Archive: November 28th, 2021

I’m really, really enjoying @RicMac’s ongoing series on Web Development History—it’s right up my nerdy alley!

https://webdevelopmenthistory.com/

Modern CSS in a Nutshell - Cloud Four

I like this high-level view of the state of CSS today. There are two main takeaways:

  1. Custom properties, flexbox, and grid are game-changers.
  2. Pre- and post-processers are becoming less and less necessary.

This is exactly the direction we should be going in! More and more power from the native web technologies (while still remaining learnable), with less and less reliance on tooling. For CSS, the tools have been like polyfills that we can now start to remove.

Alas, while the same should be true of JavaScript (there’s so much you can do in native JavaScript now), people seem to have tied their entire identities to the tooling they use.

They could learn a thing or two from the trajectory of CSS: treat your frameworks as cattle, not pets.

My Custom CSS Reset

This CSS reset is pleasantly minimalist and a lot of thought has gone into each step. The bit about calculating line height is very intriguing!

A visual introduction to machine learning

I like the split-screen animated format for explaining this topic.

Replying to a tweet from @adactio

Like, The Beatles are simultaneously actually great, while also feeling like you’re LARPing a specific time period.

Other musical artists give you one or the other, but rarely both.

Dylan feels similar.

Replying to a tweet from @peterme

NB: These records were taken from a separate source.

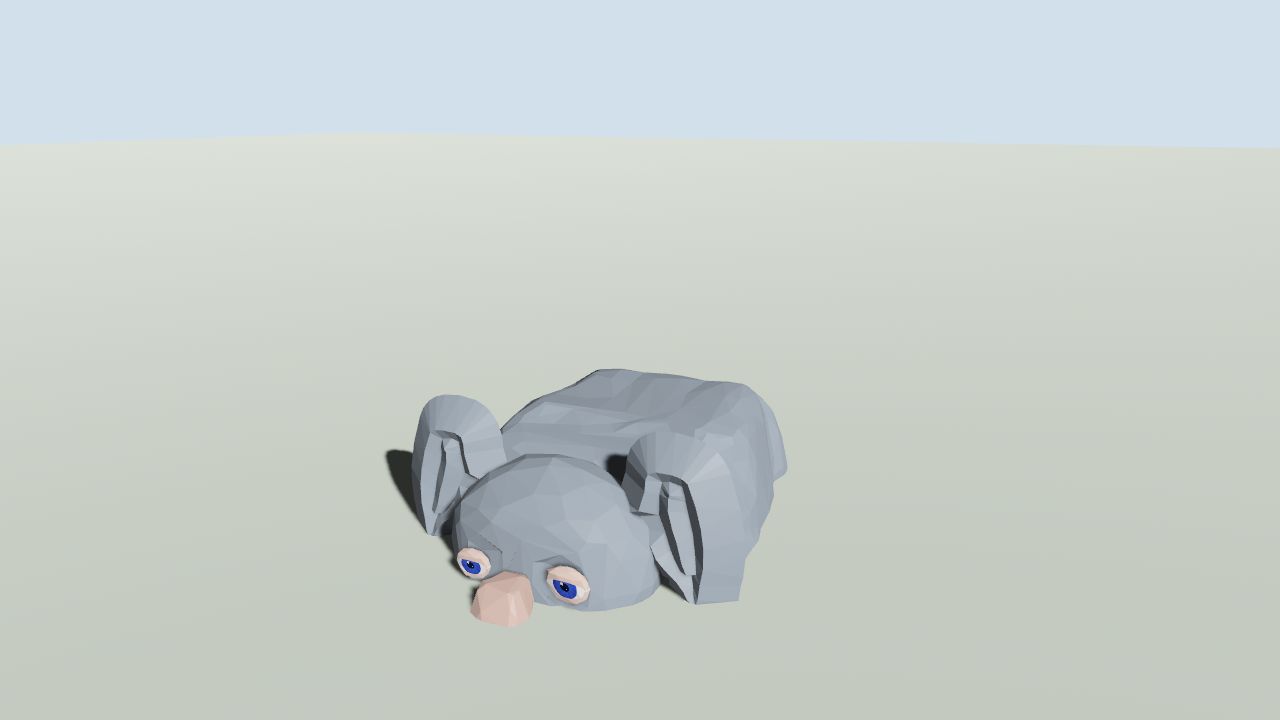
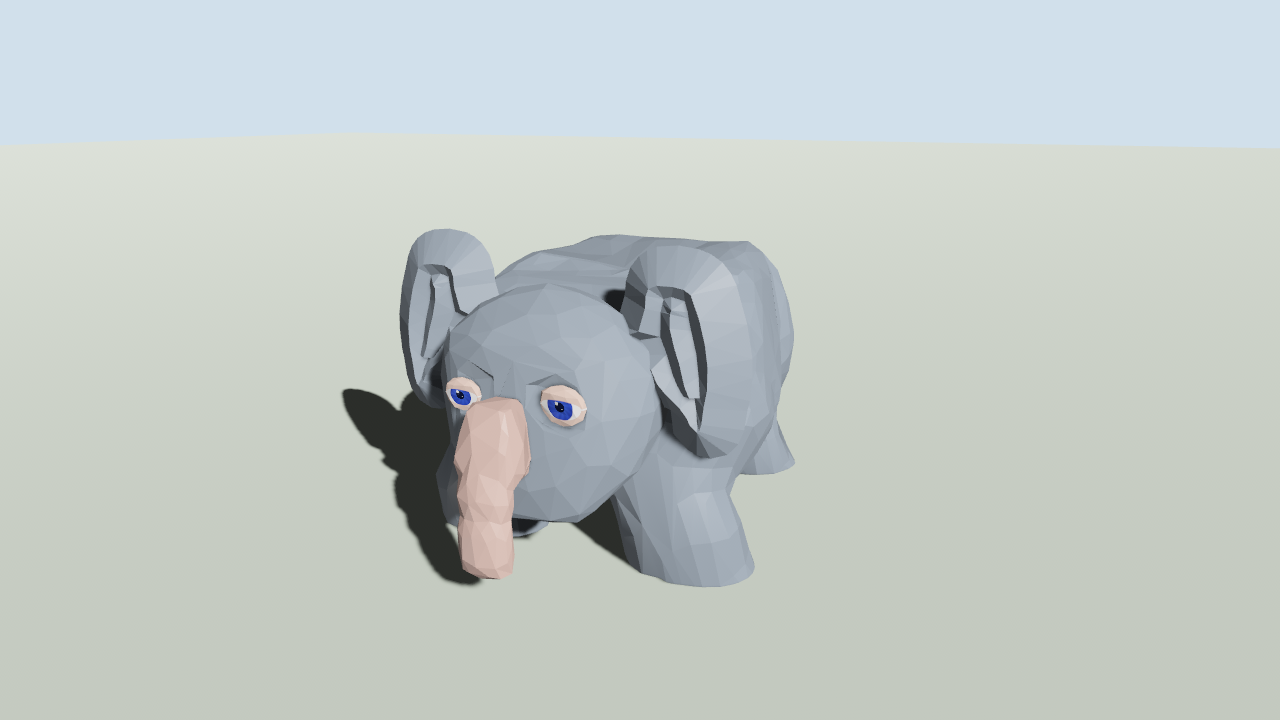
fix(playground): align capture ground to scaled foot contact
Track lowest body-mesh world Y (scaled foot contact) for the capture ground plane and camera ground margin; delay interrupted frames into mid-bray. Recapture all epiphant-1130 stills.

Changed region(s): [[0.25, 0.3056, 0.625, 0.8556]]

diff --git a/maybraid/menu/character-concepts-playground/src/preview_capture.rs b/maybraid/menu/character-concepts-playground/src/preview_capture.rs
@@ -7,7 +7,11 @@ use bevy::math::bounding::Aabb3d;
 use bevy::mesh::{Mesh, VertexAttributeValues};
 use bevy::prelude::*;
 use character_motion::{sample_bray_mouth_emit, BrayMouthEmit};
-use characters::{BoneMap, CharacterMembers, CharacterPart, CharacterRig, CharacterRigRole};
+use characters::{
+	BoneMap, CharacterMembers, CharacterPart, CharacterPartSlot, CharacterRig, CharacterRigRole,
+	LocomotionCapsule,
+};
+use characters::species::epiphant::{pose::EpiphantPose, EpiphantConfig};
 use game_commands::GameCommandDrawerVisible;
 
 use crate::focus_reference::FocusReferenceRig;
@@ -95,6 +99,7 @@ pub fn load_preview_capture_settings(mut commands: Commands) {
 	if settings.active() {
 		commands.insert_resource(settings);
 		commands.insert_resource(CaptureCameraLocked);
+		commands.init_resource::<CaptureGroundContact>();
 		commands.init_resource::<PreviewCaptureInterruptState>();
 		commands.init_resource::<PendingCaptureInterrupt>();
 	}
@@ -104,22 +109,34 @@ pub fn load_preview_capture_settings(mut commands: Commands) {
 #[derive(Component)]
 pub struct CaptureGroundPlane;
 
+/// World-space Y of the ground plane during capture (foot contact).
+#[derive(Resource, Debug, Clone, Copy, Default)]
+pub struct CaptureGroundContact {
+	pub y: Option<f32>,
+}
+
 /// Fallback when mesh bounds are not ready yet.
 pub fn capture_camera_frame_fallback(encounter_scale: f32) -> (Vec3, Vec3) {
 	let scale = encounter_scale.max(1.0);
-	let center = Vec3::new(0.0, 0.9 * scale, 0.0);
+	let ground_y = capture_ground_anchor_y(scale);
+	let center = Vec3::new(0.0, ground_y + 0.9 * scale, 0.0);
 	let distance = 5.5 * scale;
 	let dir = Vec3::new(0.42, 0.28, 0.86).normalize();
 	(center + dir * distance, center)
 }
 
 /// Frame the full character AABB (feet + ground) in a 3/4 elevated view.
-pub fn capture_camera_frame_for_bounds(bounds: Aabb3d, aspect: f32, fov_y: f32) -> (Vec3, Vec3) {
+pub fn capture_camera_frame_for_bounds(
+	bounds: Aabb3d,
+	aspect: f32,
+	fov_y: f32,
+	ground_y: f32,
+) -> (Vec3, Vec3) {
 	const MARGIN: f32 = 1.14;
 	let mut min = Vec3::from(bounds.min);
 	let mut max = Vec3::from(bounds.max);
 	// Keep ground contact in frame.
-	min.y = min.y.min(0.0);
+	min.y = min.y.min(ground_y);
 	let center = (min + max) * 0.5;
 	let size = (max - min) * MARGIN;
 	let height = size.y.max(0.5);
@@ -133,15 +150,24 @@ pub fn capture_camera_frame_for_bounds(bounds: Aabb3d, aspect: f32, fov_y: f32) 
 	(center + dir * distance, center)
 }
 
-pub fn union_preview_mesh_bounds(
-	meshes: &Query<
-		(&Mesh3d, &GlobalTransform, Option<&Visibility>),
-		(With<CharacterPart>, Without<FocusReferenceRig>, Without<CaptureGroundPlane>),
-	>,
+fn foot_bearing_part(slot: CharacterPartSlot) -> bool {
+	matches!(slot, CharacterPartSlot::BodyMesh | CharacterPartSlot::Clothing)
+}
+
+#[derive(Debug, Clone, Copy, Default)]
+pub struct PreviewMeshScan {
+	pub bounds: Option<Aabb3d>,
+	pub foot_contact_y: Option<f32>,
+}
+
+pub fn scan_preview_meshes<'a>(
 	mesh_assets: &Assets<Mesh>,
-) -> Option<Aabb3d> {
+	meshes: impl Iterator<Item = (&'a Mesh3d, &'a GlobalTransform, Option<&'a Visibility>, Option<&'a CharacterPart>)>,
+) -> PreviewMeshScan {
 	let mut union: Option<Aabb3d> = None;
-	for (mesh3d, global, visibility) in meshes.iter() {
+	let mut foot_min: Option<f32> = None;
+	let mut all_min: Option<f32> = None;
+	for (mesh3d, global, visibility, part) in meshes {
 		if matches!(visibility, Some(Visibility::Hidden)) {
 			continue;
 		}
@@ -151,12 +177,35 @@ pub fn union_preview_mesh_bounds(
 		let Some(world) = mesh_world_aabb(mesh, global) else {
 			continue;
 		};
+		let y = world.min.y;
+		all_min = Some(all_min.map_or(y, |current| current.min(y)));
+		if part.is_none_or(|part| foot_bearing_part(part.slot)) {
+			foot_min = Some(foot_min.map_or(y, |current| current.min(y)));
+		}
 		union = Some(match union {
 			None => world,
 			Some(acc) => Aabb3d::from_min_max(acc.min.min(world.min), acc.max.max(world.max)),
 		});
 	}
-	union
+	PreviewMeshScan {
+		bounds: union,
+		foot_contact_y: foot_min.or(all_min),
+	}
+}
+
+/// Rest-pose foot depth for the default Epiphant preview recipe, scaled to encounter size.
+pub fn capture_ground_anchor_y(encounter_scale: f32) -> f32 {
+	let pose = EpiphantPose::from_config(&EpiphantConfig::default_preview());
+	let hull = LocomotionCapsule::quadruped_for_limb_length(pose.rest_limb_scale());
+	let scale = encounter_scale.max(1.0);
+	-hull.half_height() * scale
+}
+
+pub fn union_preview_mesh_bounds<'a>(
+	mesh_assets: &Assets<Mesh>,
+	meshes: impl Iterator<Item = (&'a Mesh3d, &'a GlobalTransform, Option<&'a Visibility>, Option<&'a CharacterPart>)>,
+) -> Option<Aabb3d> {
+	scan_preview_meshes(mesh_assets, meshes).bounds
 }
 
 fn mesh_world_aabb(mesh: &Mesh, global: &GlobalTransform) -> Option<Aabb3d> {
@@ -204,12 +253,45 @@ pub fn setup_capture_ground(
 		perceptual_roughness: 0.95,
 		..default()
 	});
+	let anchor_y = capture_ground_anchor_y(scale);
 	commands.spawn((
 		Mesh3d(mesh),
 		MeshMaterial3d(material),
-		Transform::IDENTITY,
+		Transform::from_translation(Vec3::new(0.0, anchor_y, 0.0)),
 		CaptureGroundPlane,
 	));
+}
+
+pub fn align_capture_ground_to_contact(
+	settings: Option<Res<PreviewCaptureSettings>>,
+	mut contact: ResMut<CaptureGroundContact>,
+	meshes: Query<
+		(
+			&Mesh3d,
+			&GlobalTransform,
+			Option<&Visibility>,
+			Option<&CharacterPart>,
+		),
+		(
+			With<CharacterPart>,
+			Without<FocusReferenceRig>,
+			Without<CaptureGroundPlane>,
+		),
+	>,
+	mesh_assets: Res<Assets<Mesh>>,
+	mut ground: Query<&mut Transform, With<CaptureGroundPlane>>,
+) {
+	let Some(settings) = settings else {
+		return;
+	};
+	let scan = scan_preview_meshes(mesh_assets.as_ref(), meshes.iter());
+	let ground_y = scan
+		.foot_contact_y
+		.unwrap_or_else(|| capture_ground_anchor_y(settings.encounter_scale));
+	contact.y = Some(ground_y);
+	for mut transform in &mut ground {
+		transform.translation.y = ground_y;
+	}
 }
 
 pub fn mouth_emit_gizmo_enabled(settings: Option<Res<PreviewCaptureSettings>>) -> bool {

diff --git a/maybraid/menu/character-concepts-playground/src/camera_focus.rs b/maybraid/menu/character-concepts-playground/src/camera_focus.rs
@@ -151,6 +151,7 @@ pub fn apply_camera_suggestion(
 	look_enabled: Option<Res<CameraLookEnabled>>,
 	capture_locked: Option<Res<crate::preview_capture::CaptureCameraLocked>>,
 	capture_settings: Option<Res<crate::preview_capture::PreviewCaptureSettings>>,
+	ground_contact: Option<Res<crate::preview_capture::CaptureGroundContact>>,
 	mut pending: ResMut<PendingCameraFocus>,
 	shadow_rigs: ShadowRigQuery,
 	bone_globals: Query<&GlobalTransform>,
@@ -159,6 +160,7 @@ pub fn apply_camera_suggestion(
 			&bevy::prelude::Mesh3d,
 			&GlobalTransform,
 			Option<&Visibility>,
+			Option<&characters::CharacterPart>,
 		),
 		(
 			With<characters::CharacterPart>,
@@ -184,11 +186,23 @@ pub fn apply_camera_suggestion(
 					_ => std::f32::consts::FRAC_PI_4,
 				}
 			});
+			let ground_y = ground_contact
+				.and_then(|contact| contact.y)
+				.unwrap_or_else(|| {
+					crate::preview_capture::capture_ground_anchor_y(settings.encounter_scale)
+				});
 			let (eye, look_at) = crate::preview_capture::union_preview_mesh_bounds(
-				&preview_meshes,
 				mesh_assets.as_ref(),
+				preview_meshes.iter(),
 			)
-				.map(|bounds| crate::preview_capture::capture_camera_frame_for_bounds(bounds, aspect, fov_y))
+				.map(|bounds| {
+					crate::preview_capture::capture_camera_frame_for_bounds(
+						bounds,
+						aspect,
+						fov_y,
+						ground_y,
+					)
+				})
 				.unwrap_or_else(|| {
 					crate::preview_capture::capture_camera_frame_fallback(settings.encounter_scale)
 				});

diff --git a/maybraid/menu/character-concepts-playground/src/lib.rs b/maybraid/menu/character-concepts-playground/src/lib.rs
@@ -154,11 +154,13 @@ impl Plugin for CharacterConceptsPlaygroundPlugin {
 			.add_systems(
 				PostUpdate,
 				(
+					preview_capture::align_capture_ground_to_contact,
 					preview_capture::draw_preview_mouth_emit_gizmo
 						.run_if(preview_capture::mouth_emit_gizmo_enabled),
 					apply_camera_suggestion
 						.after(TransformSystems::Propagate)
-						.after(CharacterHostSystems::Pose),
+						.after(CharacterHostSystems::Pose)
+						.after(preview_capture::align_capture_ground_to_contact),
 				),
 			);
 	}

diff --git a/maybraid/world/layers/mobs/characters/animations/previews/epiphant-1130/README.md b/maybraid/world/layers/mobs/characters/animations/previews/epiphant-1130/README.md
@@ -8,10 +8,10 @@ Captured from `character-concepts-playground` on the clothed Epiphant recipe (qu
 | `ordinary-sleep-enter.png` | `epiphant-sleep-enter` | 1× | progress `0.90` (settle) |
 | `ordinary-sleep-hold.png` | `epiphant-sleep-hold` | 1× | progress `0.35` |
 | `ordinary-wake.png` | `epiphant-wake` | 1× | progress `0.18` (front plant) |
-| `ordinary-sleep-interrupted.png` | `epiphant-sleep-hold` → `epiphant-bray` | 1× | interrupt at 20 s, frame ~27 s |
-| `boss-bray.png` … `boss-sleep-interrupted.png` | same | 10× | `CROZON_PREVIEW_ENCOUNTER_SCALE=10`; boss interrupt at 22 s, frame ~30 s |
+| `ordinary-sleep-interrupted.png` | `epiphant-sleep-hold` → `epiphant-bray` | 1× | interrupt at 18 s, frame ~31 s (mid-bray rise) |
+| `boss-bray.png` … `boss-sleep-interrupted.png` | same | 10× | `CROZON_PREVIEW_ENCOUNTER_SCALE=10`; boss interrupt at 20 s, frame ~34 s |
 
-Capture hides the creator panel and command HUD (`CROZON_PREVIEW_HIDE_UI`), spawns a ground plane, frames the camera from live mesh bounds (centered, feet + ground in view), and draws the bray mouth-emit gizmo (cyan origin, yellow horizontal forward) when `CROZON_PREVIEW_DRAW_MOUTH_EMIT=1`.
+Capture hides the creator panel and command HUD (`CROZON_PREVIEW_HIDE_UI`), spawns a ground plane aligned each frame to the lowest **body-mesh** world Y (scaled foot contact, with Epiphant locomotion-capsule anchor before meshes load), frames the camera from live mesh bounds (centered, feet + ground in view), and draws the bray mouth-emit gizmo (cyan origin, yellow horizontal forward) when `CROZON_PREVIEW_DRAW_MOUTH_EMIT=1`.
 
 Regenerate:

I don’t have an answer, but I have a hunch that the appeal of The Beatles is less like other musical artists, and more like the appeal of books like The Great Gatsby or Sherlock Holmes—something evocative of its time and yet timeless.